**HOW TO COMPLETE THIS TASK**
Restate word for word the entries below, starting with the line with "Before and after one commit to mizchi/vibe-lang, a" and continuing through the line with "Also changed, not". Include both of those lines and no others.

(Beginning of MATERIAL SUPPLIED)

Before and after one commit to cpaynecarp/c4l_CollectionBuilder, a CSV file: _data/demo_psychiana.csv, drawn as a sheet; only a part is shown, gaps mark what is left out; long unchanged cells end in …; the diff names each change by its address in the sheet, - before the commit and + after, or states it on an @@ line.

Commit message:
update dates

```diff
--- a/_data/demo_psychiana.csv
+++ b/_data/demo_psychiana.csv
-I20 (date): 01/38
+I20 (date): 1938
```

(End of MATERIAL SUPPLIED)
(Beginning of MATERIAL SUPPLIED)

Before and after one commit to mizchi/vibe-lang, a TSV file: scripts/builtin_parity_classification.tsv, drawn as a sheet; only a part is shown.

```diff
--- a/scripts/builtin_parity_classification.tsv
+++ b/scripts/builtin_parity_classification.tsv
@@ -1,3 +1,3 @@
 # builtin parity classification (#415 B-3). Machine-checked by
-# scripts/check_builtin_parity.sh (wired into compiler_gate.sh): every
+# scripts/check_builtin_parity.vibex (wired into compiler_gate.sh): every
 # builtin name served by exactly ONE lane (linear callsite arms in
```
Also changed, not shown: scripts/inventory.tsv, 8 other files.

(End of MATERIAL SUPPLIED)

**ANSWER TO THIS PROBLEM**
Before and after one commit to mizchi/vibe-lang, a TSV file: scripts/builtin_parity_classification.tsv, drawn as a sheet; only a part is shown.

```diff
--- a/scripts/builtin_parity_classification.tsv
+++ b/scripts/builtin_parity_classification.tsv
@@ -1,3 +1,3 @@
 # builtin parity classification (#415 B-3). Machine-checked by
-# scripts/check_builtin_parity.sh (wired into compiler_gate.sh): every
+# scripts/check_builtin_parity.vibex (wired into compiler_gate.sh): every
 # builtin name served by exactly ONE lane (linear callsite arms in
```
Also changed, not shown: scripts/inventory.tsv, 8 other files.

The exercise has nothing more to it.